* **Your task**
Figure out how many lines of the listing include the string "toggler"; the reply is only that number.

* **Data supplied**
==*==

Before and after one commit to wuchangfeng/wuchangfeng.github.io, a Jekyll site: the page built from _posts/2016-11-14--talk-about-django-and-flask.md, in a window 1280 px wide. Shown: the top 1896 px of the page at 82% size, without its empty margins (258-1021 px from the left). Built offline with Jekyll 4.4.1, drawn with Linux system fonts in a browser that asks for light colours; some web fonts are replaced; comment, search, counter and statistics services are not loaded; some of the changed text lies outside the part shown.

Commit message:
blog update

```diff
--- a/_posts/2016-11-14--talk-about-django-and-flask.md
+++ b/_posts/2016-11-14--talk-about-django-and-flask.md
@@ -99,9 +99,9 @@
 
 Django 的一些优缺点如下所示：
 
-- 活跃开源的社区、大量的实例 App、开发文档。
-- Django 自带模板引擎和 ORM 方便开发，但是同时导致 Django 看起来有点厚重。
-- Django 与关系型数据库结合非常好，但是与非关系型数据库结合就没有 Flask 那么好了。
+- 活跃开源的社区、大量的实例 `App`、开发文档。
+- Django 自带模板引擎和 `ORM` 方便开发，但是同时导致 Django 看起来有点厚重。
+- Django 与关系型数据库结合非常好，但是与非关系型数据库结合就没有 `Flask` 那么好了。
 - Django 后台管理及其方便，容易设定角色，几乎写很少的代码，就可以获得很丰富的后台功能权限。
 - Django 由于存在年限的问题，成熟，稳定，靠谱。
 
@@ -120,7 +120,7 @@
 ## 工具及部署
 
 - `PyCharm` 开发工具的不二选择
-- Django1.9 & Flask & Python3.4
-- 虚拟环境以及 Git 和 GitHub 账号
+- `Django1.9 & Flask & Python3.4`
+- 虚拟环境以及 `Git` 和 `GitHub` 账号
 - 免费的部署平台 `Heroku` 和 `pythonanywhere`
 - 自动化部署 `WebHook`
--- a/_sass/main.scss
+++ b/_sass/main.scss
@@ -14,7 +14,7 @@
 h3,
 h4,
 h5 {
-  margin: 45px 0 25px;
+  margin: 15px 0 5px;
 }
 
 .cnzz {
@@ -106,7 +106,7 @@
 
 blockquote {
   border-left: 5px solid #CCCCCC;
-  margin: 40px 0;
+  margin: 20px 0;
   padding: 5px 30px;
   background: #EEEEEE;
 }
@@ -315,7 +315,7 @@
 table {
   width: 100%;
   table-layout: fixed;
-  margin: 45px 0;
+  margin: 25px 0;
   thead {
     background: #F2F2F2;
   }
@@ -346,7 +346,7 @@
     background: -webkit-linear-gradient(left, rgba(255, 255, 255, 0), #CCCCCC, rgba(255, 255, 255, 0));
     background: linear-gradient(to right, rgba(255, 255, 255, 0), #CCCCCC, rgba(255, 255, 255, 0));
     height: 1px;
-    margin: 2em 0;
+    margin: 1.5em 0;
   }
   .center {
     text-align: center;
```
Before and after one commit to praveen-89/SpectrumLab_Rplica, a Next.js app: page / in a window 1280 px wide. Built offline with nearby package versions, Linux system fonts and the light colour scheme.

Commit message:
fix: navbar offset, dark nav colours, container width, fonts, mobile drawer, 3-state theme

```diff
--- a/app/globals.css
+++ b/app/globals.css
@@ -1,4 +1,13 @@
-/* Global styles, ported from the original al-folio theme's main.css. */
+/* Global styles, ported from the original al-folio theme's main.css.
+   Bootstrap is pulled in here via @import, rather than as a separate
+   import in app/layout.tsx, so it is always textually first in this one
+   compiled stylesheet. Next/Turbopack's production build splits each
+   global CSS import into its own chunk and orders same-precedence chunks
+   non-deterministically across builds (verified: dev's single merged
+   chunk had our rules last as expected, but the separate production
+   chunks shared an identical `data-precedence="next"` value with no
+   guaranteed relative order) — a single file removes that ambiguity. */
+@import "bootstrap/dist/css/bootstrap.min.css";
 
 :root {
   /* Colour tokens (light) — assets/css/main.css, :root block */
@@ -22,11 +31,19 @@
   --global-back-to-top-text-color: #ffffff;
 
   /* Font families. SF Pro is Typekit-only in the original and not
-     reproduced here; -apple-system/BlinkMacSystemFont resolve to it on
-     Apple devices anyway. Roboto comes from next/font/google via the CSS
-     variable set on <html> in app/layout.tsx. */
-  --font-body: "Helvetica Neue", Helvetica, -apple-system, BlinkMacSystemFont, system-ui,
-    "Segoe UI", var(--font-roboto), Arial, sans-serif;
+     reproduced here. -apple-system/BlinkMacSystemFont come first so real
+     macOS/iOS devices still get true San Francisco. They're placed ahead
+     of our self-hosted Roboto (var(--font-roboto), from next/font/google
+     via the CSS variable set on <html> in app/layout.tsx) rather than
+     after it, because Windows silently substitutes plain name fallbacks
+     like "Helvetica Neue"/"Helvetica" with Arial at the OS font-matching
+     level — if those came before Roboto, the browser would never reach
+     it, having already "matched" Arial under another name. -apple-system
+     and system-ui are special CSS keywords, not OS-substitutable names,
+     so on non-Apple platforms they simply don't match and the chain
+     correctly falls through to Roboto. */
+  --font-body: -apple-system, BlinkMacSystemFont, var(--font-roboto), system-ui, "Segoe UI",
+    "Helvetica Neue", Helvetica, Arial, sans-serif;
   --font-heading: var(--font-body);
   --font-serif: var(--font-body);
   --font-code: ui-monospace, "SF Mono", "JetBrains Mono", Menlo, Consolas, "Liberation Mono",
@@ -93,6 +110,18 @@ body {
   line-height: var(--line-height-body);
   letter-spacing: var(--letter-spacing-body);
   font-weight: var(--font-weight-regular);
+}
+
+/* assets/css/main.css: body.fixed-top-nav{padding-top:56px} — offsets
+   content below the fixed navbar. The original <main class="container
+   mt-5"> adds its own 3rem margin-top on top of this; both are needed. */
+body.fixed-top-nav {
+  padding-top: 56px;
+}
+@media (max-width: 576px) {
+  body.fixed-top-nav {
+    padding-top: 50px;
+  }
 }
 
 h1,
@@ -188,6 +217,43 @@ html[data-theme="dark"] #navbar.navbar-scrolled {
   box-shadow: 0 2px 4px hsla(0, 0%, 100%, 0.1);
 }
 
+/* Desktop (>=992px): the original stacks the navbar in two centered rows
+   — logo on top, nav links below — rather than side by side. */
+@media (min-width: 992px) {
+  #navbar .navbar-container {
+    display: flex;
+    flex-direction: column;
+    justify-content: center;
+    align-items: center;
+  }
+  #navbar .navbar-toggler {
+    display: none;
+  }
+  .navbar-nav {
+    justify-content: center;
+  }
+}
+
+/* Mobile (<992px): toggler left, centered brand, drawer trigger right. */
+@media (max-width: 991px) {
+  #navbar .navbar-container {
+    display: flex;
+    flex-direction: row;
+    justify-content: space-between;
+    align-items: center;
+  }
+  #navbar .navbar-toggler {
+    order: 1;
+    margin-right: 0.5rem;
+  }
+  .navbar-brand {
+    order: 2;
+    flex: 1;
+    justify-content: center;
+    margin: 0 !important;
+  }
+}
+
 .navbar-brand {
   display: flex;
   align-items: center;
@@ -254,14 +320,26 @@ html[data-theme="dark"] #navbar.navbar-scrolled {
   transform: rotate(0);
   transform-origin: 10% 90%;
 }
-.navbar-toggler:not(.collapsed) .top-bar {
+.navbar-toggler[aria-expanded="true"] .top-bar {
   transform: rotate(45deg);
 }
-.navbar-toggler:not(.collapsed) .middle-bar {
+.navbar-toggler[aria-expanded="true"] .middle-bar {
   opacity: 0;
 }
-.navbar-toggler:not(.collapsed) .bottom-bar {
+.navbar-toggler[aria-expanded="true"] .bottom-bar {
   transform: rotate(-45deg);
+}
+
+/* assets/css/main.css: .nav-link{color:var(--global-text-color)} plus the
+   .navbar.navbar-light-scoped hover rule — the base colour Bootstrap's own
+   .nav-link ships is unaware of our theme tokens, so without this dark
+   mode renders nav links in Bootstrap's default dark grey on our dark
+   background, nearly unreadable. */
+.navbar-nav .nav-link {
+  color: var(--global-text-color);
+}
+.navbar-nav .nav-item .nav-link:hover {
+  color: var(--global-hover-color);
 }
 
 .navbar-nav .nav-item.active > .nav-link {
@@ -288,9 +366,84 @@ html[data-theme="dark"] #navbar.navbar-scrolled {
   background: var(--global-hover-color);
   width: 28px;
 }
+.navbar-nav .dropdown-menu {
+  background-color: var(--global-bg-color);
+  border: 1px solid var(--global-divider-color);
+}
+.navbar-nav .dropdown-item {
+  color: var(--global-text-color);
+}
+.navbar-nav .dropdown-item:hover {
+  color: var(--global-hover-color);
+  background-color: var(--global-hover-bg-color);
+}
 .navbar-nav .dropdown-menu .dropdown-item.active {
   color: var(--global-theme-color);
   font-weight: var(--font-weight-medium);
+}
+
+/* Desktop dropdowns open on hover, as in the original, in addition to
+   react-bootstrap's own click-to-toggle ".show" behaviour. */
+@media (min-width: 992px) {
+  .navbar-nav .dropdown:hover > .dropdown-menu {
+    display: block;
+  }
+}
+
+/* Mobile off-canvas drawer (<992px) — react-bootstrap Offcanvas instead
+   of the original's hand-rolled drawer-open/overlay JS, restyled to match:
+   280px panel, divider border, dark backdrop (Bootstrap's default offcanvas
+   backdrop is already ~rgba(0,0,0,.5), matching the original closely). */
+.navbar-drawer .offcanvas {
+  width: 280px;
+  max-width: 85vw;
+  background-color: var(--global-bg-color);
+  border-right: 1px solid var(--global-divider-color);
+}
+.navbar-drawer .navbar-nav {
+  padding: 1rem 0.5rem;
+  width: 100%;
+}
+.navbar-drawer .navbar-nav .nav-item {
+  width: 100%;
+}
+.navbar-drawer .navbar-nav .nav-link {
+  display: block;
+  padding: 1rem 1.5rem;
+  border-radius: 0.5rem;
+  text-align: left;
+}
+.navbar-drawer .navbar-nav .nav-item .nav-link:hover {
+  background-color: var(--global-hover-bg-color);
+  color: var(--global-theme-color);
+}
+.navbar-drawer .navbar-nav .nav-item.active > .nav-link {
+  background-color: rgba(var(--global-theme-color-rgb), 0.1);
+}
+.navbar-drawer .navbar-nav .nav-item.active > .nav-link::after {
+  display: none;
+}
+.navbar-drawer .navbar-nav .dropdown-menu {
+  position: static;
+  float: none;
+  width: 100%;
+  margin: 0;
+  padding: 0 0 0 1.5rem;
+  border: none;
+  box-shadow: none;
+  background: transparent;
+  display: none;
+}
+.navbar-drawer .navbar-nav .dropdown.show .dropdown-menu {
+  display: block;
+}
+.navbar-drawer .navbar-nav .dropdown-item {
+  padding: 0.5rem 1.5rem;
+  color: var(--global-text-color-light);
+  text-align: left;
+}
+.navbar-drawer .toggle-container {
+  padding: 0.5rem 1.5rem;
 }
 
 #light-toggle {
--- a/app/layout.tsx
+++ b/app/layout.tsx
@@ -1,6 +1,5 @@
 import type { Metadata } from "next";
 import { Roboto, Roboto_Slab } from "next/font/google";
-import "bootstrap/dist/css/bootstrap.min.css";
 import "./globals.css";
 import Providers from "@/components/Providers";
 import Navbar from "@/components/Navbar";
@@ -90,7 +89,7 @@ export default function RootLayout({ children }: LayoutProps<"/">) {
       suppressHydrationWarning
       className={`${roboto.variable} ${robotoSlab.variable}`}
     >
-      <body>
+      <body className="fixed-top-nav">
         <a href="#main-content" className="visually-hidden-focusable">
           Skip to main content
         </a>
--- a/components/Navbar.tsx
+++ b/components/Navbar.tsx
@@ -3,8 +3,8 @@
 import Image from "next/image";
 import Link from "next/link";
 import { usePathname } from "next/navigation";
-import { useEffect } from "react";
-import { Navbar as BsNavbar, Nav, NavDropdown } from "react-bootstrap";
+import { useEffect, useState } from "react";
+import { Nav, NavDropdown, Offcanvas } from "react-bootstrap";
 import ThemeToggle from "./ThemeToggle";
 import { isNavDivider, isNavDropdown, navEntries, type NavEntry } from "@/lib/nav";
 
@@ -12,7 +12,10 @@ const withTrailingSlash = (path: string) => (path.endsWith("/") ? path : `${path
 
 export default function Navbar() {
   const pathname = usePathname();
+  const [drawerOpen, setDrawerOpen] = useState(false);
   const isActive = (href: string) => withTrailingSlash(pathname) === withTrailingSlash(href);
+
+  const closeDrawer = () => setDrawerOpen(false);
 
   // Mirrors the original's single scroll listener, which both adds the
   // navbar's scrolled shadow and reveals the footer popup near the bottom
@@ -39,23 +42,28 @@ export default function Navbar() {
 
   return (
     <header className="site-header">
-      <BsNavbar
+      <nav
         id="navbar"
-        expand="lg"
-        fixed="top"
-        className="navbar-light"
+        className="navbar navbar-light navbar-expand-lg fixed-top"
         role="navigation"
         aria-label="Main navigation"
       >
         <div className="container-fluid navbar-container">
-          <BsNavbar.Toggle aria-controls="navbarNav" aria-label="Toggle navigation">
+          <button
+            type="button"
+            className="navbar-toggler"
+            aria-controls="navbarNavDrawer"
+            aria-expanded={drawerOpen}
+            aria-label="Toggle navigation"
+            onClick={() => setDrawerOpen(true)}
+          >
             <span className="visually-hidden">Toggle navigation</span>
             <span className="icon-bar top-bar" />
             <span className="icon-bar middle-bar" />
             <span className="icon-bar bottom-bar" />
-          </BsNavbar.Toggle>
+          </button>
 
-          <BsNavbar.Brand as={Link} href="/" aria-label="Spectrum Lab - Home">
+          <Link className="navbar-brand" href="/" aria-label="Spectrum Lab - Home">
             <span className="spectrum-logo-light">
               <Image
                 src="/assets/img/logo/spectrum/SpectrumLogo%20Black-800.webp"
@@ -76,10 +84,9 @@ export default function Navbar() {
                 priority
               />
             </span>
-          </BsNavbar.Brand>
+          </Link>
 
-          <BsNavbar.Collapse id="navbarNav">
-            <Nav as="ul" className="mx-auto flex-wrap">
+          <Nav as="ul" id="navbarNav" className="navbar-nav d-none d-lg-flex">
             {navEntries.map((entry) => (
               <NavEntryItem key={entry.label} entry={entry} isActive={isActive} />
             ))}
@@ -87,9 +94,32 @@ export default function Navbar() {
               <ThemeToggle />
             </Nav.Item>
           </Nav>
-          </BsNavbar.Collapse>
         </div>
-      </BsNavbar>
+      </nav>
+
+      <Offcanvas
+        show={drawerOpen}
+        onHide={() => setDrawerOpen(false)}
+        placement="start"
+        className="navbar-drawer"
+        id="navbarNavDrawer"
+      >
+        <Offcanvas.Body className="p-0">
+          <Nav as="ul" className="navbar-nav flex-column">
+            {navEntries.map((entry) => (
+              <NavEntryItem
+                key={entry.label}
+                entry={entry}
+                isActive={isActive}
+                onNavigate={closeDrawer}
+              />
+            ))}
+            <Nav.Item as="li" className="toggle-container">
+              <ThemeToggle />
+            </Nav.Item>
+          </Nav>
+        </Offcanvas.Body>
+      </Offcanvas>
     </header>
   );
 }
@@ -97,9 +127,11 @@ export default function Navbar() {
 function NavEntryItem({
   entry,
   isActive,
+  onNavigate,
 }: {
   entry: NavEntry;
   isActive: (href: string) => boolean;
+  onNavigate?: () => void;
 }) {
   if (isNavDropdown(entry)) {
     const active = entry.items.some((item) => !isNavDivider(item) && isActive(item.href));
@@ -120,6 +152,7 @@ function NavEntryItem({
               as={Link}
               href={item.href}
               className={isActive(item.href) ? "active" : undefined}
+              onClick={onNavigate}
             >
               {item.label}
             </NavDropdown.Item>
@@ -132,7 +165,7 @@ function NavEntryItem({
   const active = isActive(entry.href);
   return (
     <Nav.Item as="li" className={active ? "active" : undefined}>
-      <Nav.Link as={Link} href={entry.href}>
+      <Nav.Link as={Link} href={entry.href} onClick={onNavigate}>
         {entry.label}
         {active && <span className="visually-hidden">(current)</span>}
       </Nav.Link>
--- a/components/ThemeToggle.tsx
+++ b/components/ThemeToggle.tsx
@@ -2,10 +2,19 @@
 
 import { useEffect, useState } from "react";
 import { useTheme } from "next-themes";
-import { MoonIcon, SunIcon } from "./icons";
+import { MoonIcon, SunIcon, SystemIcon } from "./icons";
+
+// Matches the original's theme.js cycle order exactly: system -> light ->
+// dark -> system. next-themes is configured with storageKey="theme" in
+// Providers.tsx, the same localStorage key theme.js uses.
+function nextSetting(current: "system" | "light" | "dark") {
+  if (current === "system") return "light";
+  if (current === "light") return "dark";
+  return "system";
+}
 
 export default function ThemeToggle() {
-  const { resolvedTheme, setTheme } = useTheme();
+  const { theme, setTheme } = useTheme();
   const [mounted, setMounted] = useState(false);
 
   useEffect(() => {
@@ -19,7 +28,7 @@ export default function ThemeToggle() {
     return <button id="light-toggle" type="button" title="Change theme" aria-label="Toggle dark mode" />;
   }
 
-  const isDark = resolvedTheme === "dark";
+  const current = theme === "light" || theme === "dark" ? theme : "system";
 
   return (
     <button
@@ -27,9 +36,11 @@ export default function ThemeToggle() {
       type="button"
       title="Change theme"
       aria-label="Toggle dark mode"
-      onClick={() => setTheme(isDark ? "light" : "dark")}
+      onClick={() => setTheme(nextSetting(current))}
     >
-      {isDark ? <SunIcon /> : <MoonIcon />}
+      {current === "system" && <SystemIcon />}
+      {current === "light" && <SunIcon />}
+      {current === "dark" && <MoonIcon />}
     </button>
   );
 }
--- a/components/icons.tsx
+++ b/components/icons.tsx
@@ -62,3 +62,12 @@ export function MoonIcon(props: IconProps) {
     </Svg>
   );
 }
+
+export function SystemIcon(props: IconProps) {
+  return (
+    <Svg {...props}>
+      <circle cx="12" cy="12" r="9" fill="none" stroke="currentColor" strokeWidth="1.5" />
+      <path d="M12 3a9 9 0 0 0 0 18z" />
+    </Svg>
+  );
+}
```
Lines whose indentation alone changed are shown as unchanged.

==*==

* **Answer for the task**
10